§ What the task requires
Would you copy each line of the records that includes the word "OnClickListener"?

___ Data provided

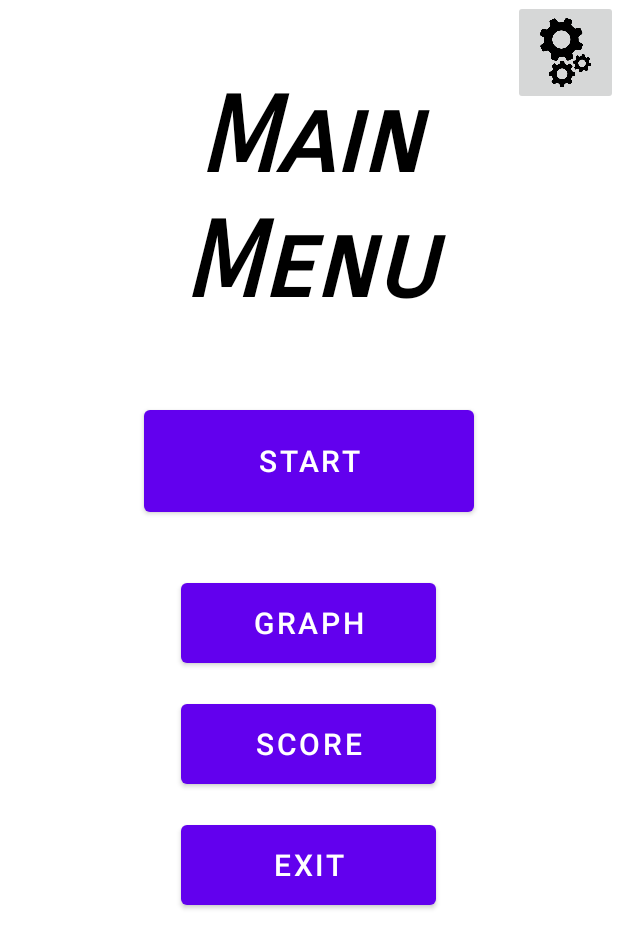
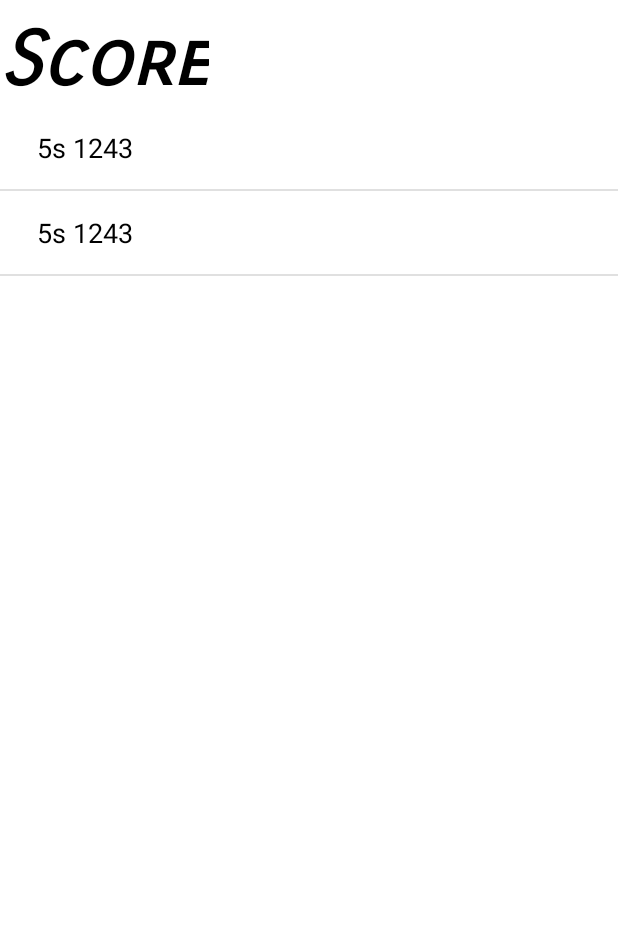
Before and after one commit to ChristiancodeChristian/Trackpad_App, an Android app: the MainActivity screen opened directly, with no data from a screen before it, after a tap on "SCORE", on a phone screen of 412 x 824 dp. Shown: the top 948 px of the screen. Run offline under Robolectric (Android 15) with nearby library versions, the phone set to English and light mode, and no system bars.

Commit message:
look description
- alle activities erstellt (unvollständig)
- dark mode button initalisiert
- score: save and load List View

```diff
--- a/BuildYourOwnUI/app/src/main/java/com/example/buildyourownui/MainActivity.java
+++ b/BuildYourOwnUI/app/src/main/java/com/example/buildyourownui/MainActivity.java
@@ -6,16 +6,11 @@ import android.view.View;
 import android.widget.Button;
 import android.widget.ImageButton;
 
-import androidx.fragment.app.FragmentManager;
-import androidx.fragment.app.FragmentTransaction;
-
 
 public class MainActivity extends AppCompat {
     // initializing variables
     private Button btnStart, btnGraph, btnScore, btnExit;
     private ImageButton btnSettings;
-
-    //public static FragmentManager fragmentManager;
 
     @Override
     protected void onCreate(Bundle savedInstanceState) {
@@ -29,21 +24,12 @@ public class MainActivity extends AppCompat {
         btnGraph = findViewById(R.id.btnGraph);
         btnScore = findViewById(R.id.btnScores);
 
-/*        fragmentManager = getSupportFragmentManager();
-        if (findViewById(R.id.fragment_container)!=null){
-
-            if(savedInstanceState!=null){return;}
-            FragmentTransaction fragmentTransaction = fragmentManager.beginTransaction();
-            HomeFragment homeFragment = new HomeFragment();
-            fragmentTransaction.add(R.id.fragment_container, homeFragment, null);
-            fragmentTransaction.commit();
-        }*/
-
+        // open Settings Activity
         btnSettings.setOnClickListener(new View.OnClickListener() {
             @Override
             public void onClick(View view) {
-                Intent intent = new Intent(MainActivity.this, SettingsActivity.class);
-                startActivity(intent);
+                Intent intentSettings = new Intent(MainActivity.this, SettingsActivity.class);
+                startActivity(intentSettings);
             }
         });
 
@@ -51,10 +37,8 @@ public class MainActivity extends AppCompat {
         btnGraph.setOnClickListener(new View.OnClickListener() {
             @Override
             public void onClick(View view) {
-                Intent intent = new Intent(MainActivity.this, SettingsActivity.class);
-                startActivity(intent);
-                //Intent intent = new Intent(MainActivity.this, GraphActivity.class);
-                //startActivity(intent);
+                Intent intentGraph = new Intent(MainActivity.this, GraphActivity.class);
+                startActivity(intentGraph);
             }
         });
 
@@ -62,8 +46,8 @@ public class MainActivity extends AppCompat {
         btnStart.setOnClickListener(new View.OnClickListener() {
             @Override
             public void onClick(View view) {
-                //Intent intent = new Intent(MainActivity.this, GameActivity.class);
-                //startActivity(intent);
+                Intent intentGame = new Intent(MainActivity.this, GameActivity.class);
+                startActivity(intentGame);
             }
         });
 
@@ -71,14 +55,20 @@ public class MainActivity extends AppCompat {
         btnScore.setOnClickListener(new View.OnClickListener() {
             @Override
             public void onClick(View view) {
-                //Intent intent = new Intent(MainActivity.this, ScoreActivity.class);
-                //startActivity(intent);
+                Intent intentScore = new Intent(MainActivity.this, ScoreActivity.class);
+                startActivity(intentScore);
+            }
+        });
+
+        //close App
+        btnExit.setOnClickListener(new View.OnClickListener() {
+            @Override
+            public void onClick(View view) {
+                MainActivity.this.finish(); //exits the activity
             }
         });
 
 
-    }
+    };
 
-
-    ;
 }
--- /dev/null
+++ b/BuildYourOwnUI/app/src/main/java/com/example/buildyourownui/ScoreActivity.java
@@ -0,0 +1,114 @@
+package com.example.buildyourownui;
+
+import android.content.Context;
+import android.content.Intent;
+import android.os.Bundle;
+import android.view.View;
+import android.widget.ArrayAdapter;
+import android.widget.Button;
+import android.widget.ListView;
+
+import java.io.File;
+import java.io.FileInputStream;
+import java.io.FileOutputStream;
+import java.util.ArrayList;
+import java.util.Arrays;
+
+public class ScoreActivity extends AppCompat {
+    // initializing variables
+    private Button btnScore2Graph;
+    private ArrayAdapter<String> listAdapterEvents;
+    private ArrayList<String> listData;
+    private ListView listViewEvents;
+
+    @Override
+    protected void onCreate(Bundle savedInstanceState) {
+        super.onCreate(savedInstanceState);
+        setContentView(R.layout.acitivity_score);
+
+        // Variables from GUI
+        btnScore2Graph = findViewById(R.id.btnScore2Graph);
+        listViewEvents = findViewById(R.id.listViewEvents);
+
+        // Java class
+        UsernameManager usernameManager = new UsernameManager(this);
+
+        //open Graph Activity
+        btnScore2Graph.setOnClickListener(new View.OnClickListener() {
+            @Override
+            public void onClick(View view) {
+                Intent intentGraph = new Intent(ScoreActivity.this, GraphActivity.class);
+                startActivity(intentGraph);
+            }
+        });
+
+        /** List View */
+        //Create list data storage (String)
+        listData = new ArrayList<>();
+        //Create ArrayAdapter to display a list of texts (String)
+        listAdapterEvents = new ArrayAdapter<>(this, R.layout.simple_list_item, listData);
+
+        //Set adapter to be used by list view
+        listViewEvents.setAdapter(listAdapterEvents);
+
+        // load old score list
+        loadContent();
+
+        //Test of list:
+        String user = usernameManager.getUser();
+        String time = "5s";
+        String score = "1243";
+
+        // put new item to score list
+        addListItem(user, time, score);
+
+
+
+    }
+
+    private void addListItem(String user, String time, String score){
+        //combine timestamp and parameter
+        listData.add(String.format("%s %s %s", user, time, score));
+
+        //notify the adapter that the underlying data has changed
+        listAdapterEvents.notifyDataSetChanged();
+    }
+
+    public void loadContent(){
+        File path = getApplicationContext().getFilesDir();
+        File readFrom = new File(path, "list.txt");
+        byte[] content = new byte[(int) readFrom.length()];
+
+        try {
+            FileInputStream stream = new FileInputStream(readFrom);
+            stream.read(content);
+
+            String s = new String(content);
+            s = s.substring(1, s.length() - 1);
+            String split[] = s.split(", ");
+
+            listData = new ArrayList<>(Arrays.asList(split));
+            listAdapterEvents = new ArrayAdapter<>(this, R.layout.simple_list_item, listData);
+            listViewEvents.setAdapter(listAdapterEvents);
+        } catch (Exception e) {
+            e.printStackTrace();
+        }
+    }
+
+    @Override
+    protected void onDestroy() {
+        super.onDestroy();
+
+        File path = getApplicationContext().getFilesDir();
+        try {
+            FileOutputStream writer = new FileOutputStream(new File(path, "list.txt"));
+            writer.write(listData.toString().getBytes());
+            writer.close();
+        } catch (Exception e) {
+            e.printStackTrace();
+        }
+
+
+    }
+
+}
--- /dev/null
+++ b/BuildYourOwnUI/app/src/main/res/layout/acitivity_game.xml
@@ -0,0 +1,6 @@
+<?xml version="1.0" encoding="utf-8"?>
+<androidx.constraintlayout.widget.ConstraintLayout xmlns:android="http://schemas.android.com/apk/res/android"
+    android:layout_width="match_parent"
+    android:layout_height="match_parent">
+
+</androidx.constraintlayout.widget.ConstraintLayout>
--- /dev/null
+++ b/BuildYourOwnUI/app/src/main/res/layout/acitivity_score.xml
@@ -0,0 +1,41 @@
+<?xml version="1.0" encoding="utf-8"?>
+<androidx.constraintlayout.widget.ConstraintLayout xmlns:android="http://schemas.android.com/apk/res/android"
+    xmlns:app="http://schemas.android.com/apk/res-auto"
+    xmlns:tools="http://schemas.android.com/tools"
+    android:layout_width="match_parent"
+    android:layout_height="match_parent">
+
+    <LinearLayout
+        android:layout_width="match_parent"
+        android:layout_height="match_parent"
+        android:orientation="vertical">
+
+        <TextView
+            android:layout_width="wrap_content"
+            android:layout_height="wrap_content"
+            android:fontFamily="sans-serif-smallcaps"
+            android:paddingTop="10dp"
+            android:text="@string/mainScore"
+            android:textAlignment="center"
+            android:textAllCaps="false"
+            android:textSize="50sp"
+            android:textStyle="bold|italic" />
+
+        <ListView
+            android:id="@+id/listViewEvents"
+            android:layout_width="match_parent"
+            android:layout_height="match_parent"
+            android:entries="@android:array/imProtocols"
+            app:layout_constraintBottom_toBottomOf="parent"
+            app:layout_constraintEnd_toEndOf="parent"
+            app:layout_constraintStart_toStartOf="parent"
+            app:layout_constraintTop_toTopOf="parent" />
+
+        <Button
+            android:id="@+id/btnScore2Graph"
+            android:layout_width="wrap_content"
+            android:layout_height="wrap_content"
+            android:text="@string/mainGraph" />
+    </LinearLayout>
+
+</androidx.constraintlayout.widget.ConstraintLayout>
--- /dev/null
+++ b/BuildYourOwnUI/app/src/main/res/layout/activity_game.xml
@@ -0,0 +1,6 @@
+<?xml version="1.0" encoding="utf-8"?>
+<androidx.constraintlayout.widget.ConstraintLayout xmlns:android="http://schemas.android.com/apk/res/android"
+    android:layout_width="match_parent"
+    android:layout_height="match_parent">
+
+</androidx.constraintlayout.widget.ConstraintLayout>
--- /dev/null
+++ b/BuildYourOwnUI/app/src/main/res/layout/activity_graph.xml
@@ -0,0 +1,6 @@
+<?xml version="1.0" encoding="utf-8"?>
+<androidx.constraintlayout.widget.ConstraintLayout xmlns:android="http://schemas.android.com/apk/res/android"
+    android:layout_width="match_parent"
+    android:layout_height="match_parent">
+
+</androidx.constraintlayout.widget.ConstraintLayout>
--- /dev/null
+++ b/BuildYourOwnUI/app/src/main/res/layout/activity_score.xml
@@ -0,0 +1,6 @@
+<?xml version="1.0" encoding="utf-8"?>
+<androidx.constraintlayout.widget.ConstraintLayout xmlns:android="http://schemas.android.com/apk/res/android"
+    android:layout_width="match_parent"
+    android:layout_height="match_parent">
+
+</androidx.constraintlayout.widget.ConstraintLayout>
--- /dev/null
+++ b/BuildYourOwnUI/app/src/main/res/layout/simple_list_item.xml
@@ -0,0 +1,11 @@
+<?xml version="1.0" encoding="utf-8"?>
+<TextView xmlns:android="http://schemas.android.com/apk/res/android"
+    android:id="@+id/lblListItem"
+    android:layout_width="match_parent"
+    android:layout_height="match_parent"
+    android:paddingHorizontal="20dp"
+    android:paddingVertical="15dp"
+    android:text="dummy"
+    android:textSize="18sp">
+
+</TextView>
--- a/BuildYourOwnUI/app/src/main/res/values-night/themes.xml
+++ b/BuildYourOwnUI/app/src/main/res/values-night/themes.xml
@@ -15,4 +15,6 @@
         <item name="android:statusBarColor">?attr/colorPrimaryVariant</item>
         <!-- Customize your theme here. -->
     </style>
+
+
 </resources>
--- a/BuildYourOwnUI/app/src/main/res/values/themes.xml
+++ b/BuildYourOwnUI/app/src/main/res/values/themes.xml
@@ -16,4 +16,5 @@
         <!-- Customize your theme here. -->
     </style>
 
+
 </resources>
```
Also changed, not shown: BuildYourOwnUI/app/src/main/AndroidManifest.xml (+21 -0 lines), BuildYourOwnUI/app/src/main/java/com/example/buildyourownui/GameActivity.java (added, +18 -0 lines), BuildYourOwnUI/app/src/main/java/com/example/buildyourownui/GraphActivity.java (added, +29 -0 lines), BuildYourOwnUI/app/src/main/java/com/example/buildyourownui/SettingsActivity.java (+29 -6 lines), BuildYourOwnUI/app/src/main/java/com/example/buildyourownui/UsernameManager.java (+2 -5 lines), BuildYourOwnUI/app/src/main/res/layout/acitivity_graph.xml (added, +40 -0 lines), BuildYourOwnUI/app/src/main/res/layout/acitivity_settings.xml (+8 -6 lines), BuildYourOwnUI/app/src/main/res/drawable/homebutton.png (added), 1 other file.
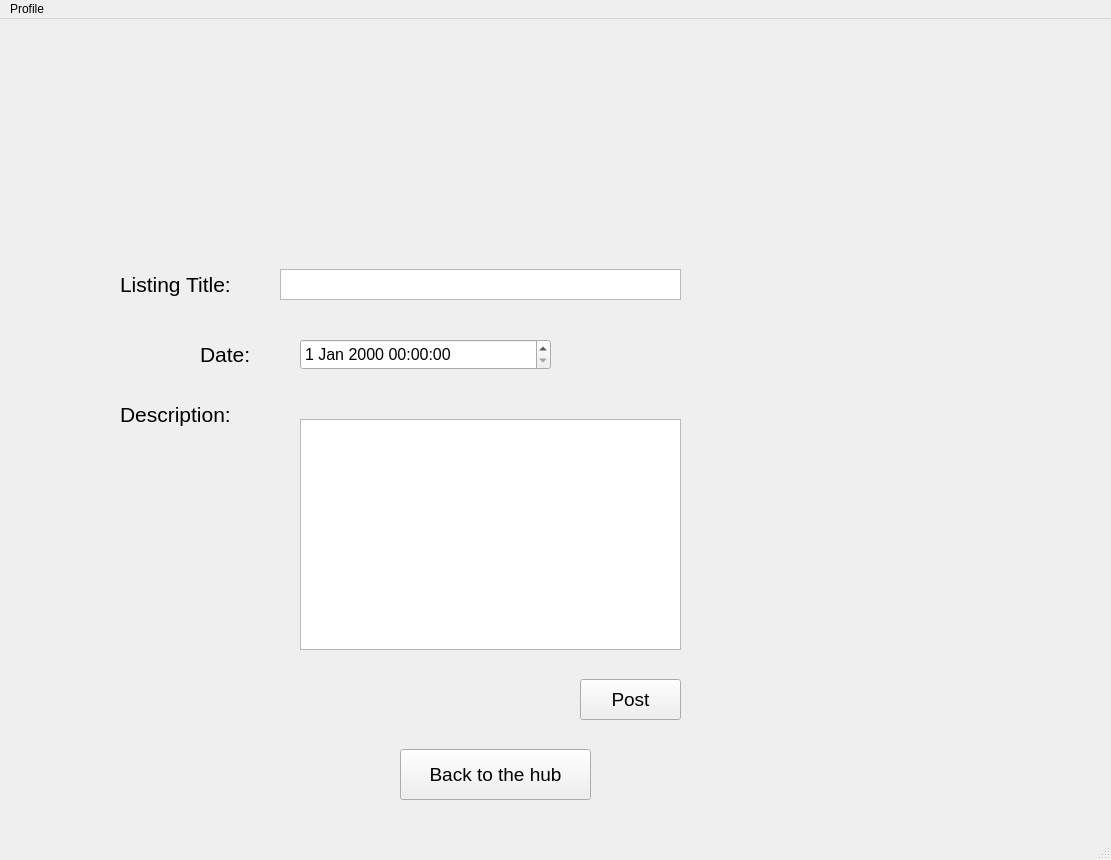
This is post_a_listing.ui in JCMerlino/Hackathon as Qt 5 draws it before an edit. The edited form follows.
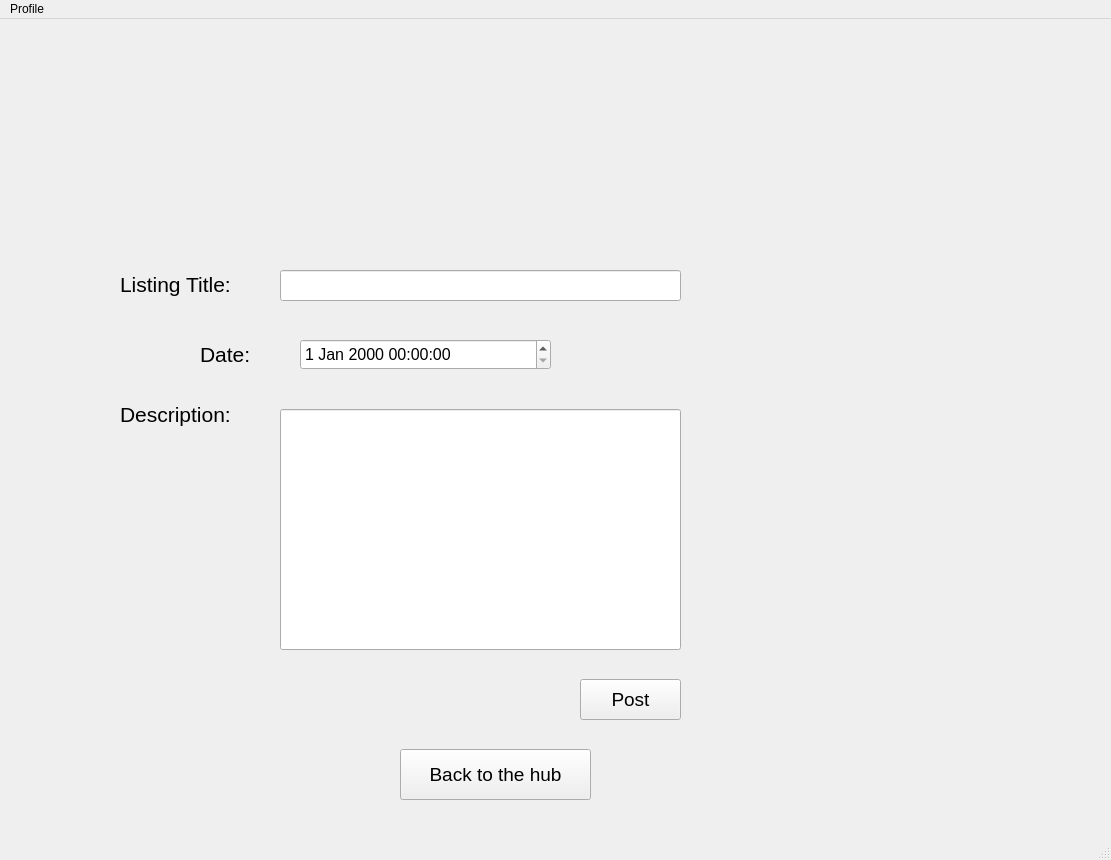
This is the edited form. Icons and pictures are not drawn.

Patch:
```diff
--- a/post_a_listing.ui
+++ b/post_a_listing.ui
@@ -102,26 +102,6 @@
      <string>Description:</string>
     </property>
    </widget>
-   <widget class="QPlainTextEdit" name="plainTextEdit">
-    <property name="geometry">
-     <rect>
-      <x>300</x>
-      <y>400</y>
-      <width>381</width>
-      <height>231</height>
-     </rect>
-    </property>
-   </widget>
-   <widget class="QPlainTextEdit" name="plainTextEdit_2">
-    <property name="geometry">
-     <rect>
-      <x>280</x>
-      <y>250</y>
-      <width>401</width>
-      <height>31</height>
-     </rect>
-    </property>
-   </widget>
    <widget class="QPushButton" name="pushButton">
     <property name="geometry">
      <rect>
@@ -158,6 +138,26 @@
      <string>Back to the hub</string>
     </property>
    </widget>
+   <widget class="QLineEdit" name="lineEdit">
+    <property name="geometry">
+     <rect>
+      <x>280</x>
+      <y>251</y>
+      <width>401</width>
+      <height>31</height>
+     </rect>
+    </property>
+   </widget>
+   <widget class="QLineEdit" name="lineEdit_2">
+    <property name="geometry">
+     <rect>
+      <x>280</x>
+      <y>390</y>
+      <width>401</width>
+      <height>241</height>
+     </rect>
+    </property>
+   </widget>
   </widget>
   <widget class="QMenuBar" name="menubar">
    <property name="geometry">
```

______

§ Written solution
         btnSettings.setOnClickListener(new View.OnClickListener() {
         btnGraph.setOnClickListener(new View.OnClickListener() {
         btnStart.setOnClickListener(new View.OnClickListener() {
         btnScore.setOnClickListener(new View.OnClickListener() {
+        btnExit.setOnClickListener(new View.OnClickListener() {
+        btnScore2Graph.setOnClickListener(new View.OnClickListener() {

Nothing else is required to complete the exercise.